§ **WORK ORDER**
Pull each line containing "property" from the data.

[Difference listings]
#####

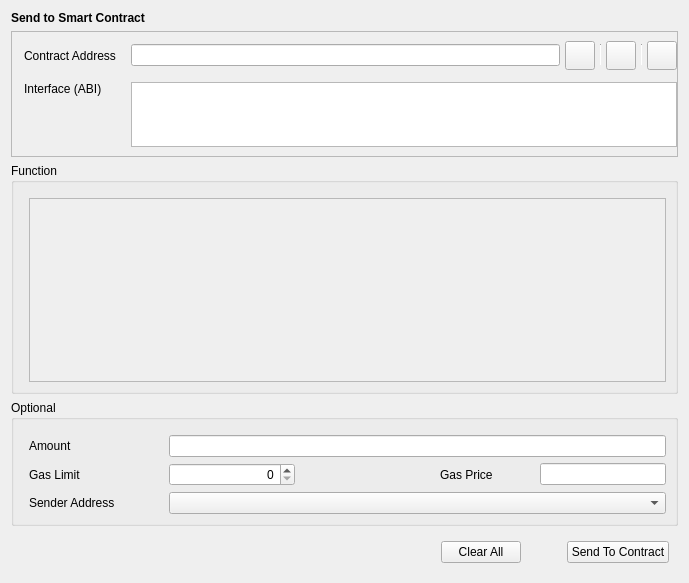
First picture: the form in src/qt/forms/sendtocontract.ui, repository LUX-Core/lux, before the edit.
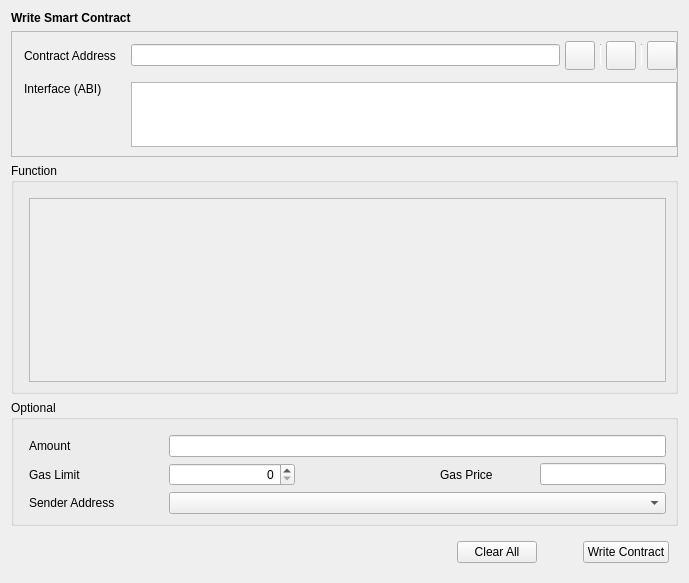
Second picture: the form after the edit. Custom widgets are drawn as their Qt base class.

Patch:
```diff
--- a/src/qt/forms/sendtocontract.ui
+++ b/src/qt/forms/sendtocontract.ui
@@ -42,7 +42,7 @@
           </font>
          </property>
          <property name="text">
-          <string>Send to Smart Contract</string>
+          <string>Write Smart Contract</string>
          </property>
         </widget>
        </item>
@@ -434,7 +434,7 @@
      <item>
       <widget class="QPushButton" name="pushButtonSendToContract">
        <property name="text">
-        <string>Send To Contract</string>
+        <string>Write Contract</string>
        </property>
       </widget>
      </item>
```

#####

§ **SOLUTION**
          </property>
          <property name="text">
          </property>
        <property name="text">
        </property>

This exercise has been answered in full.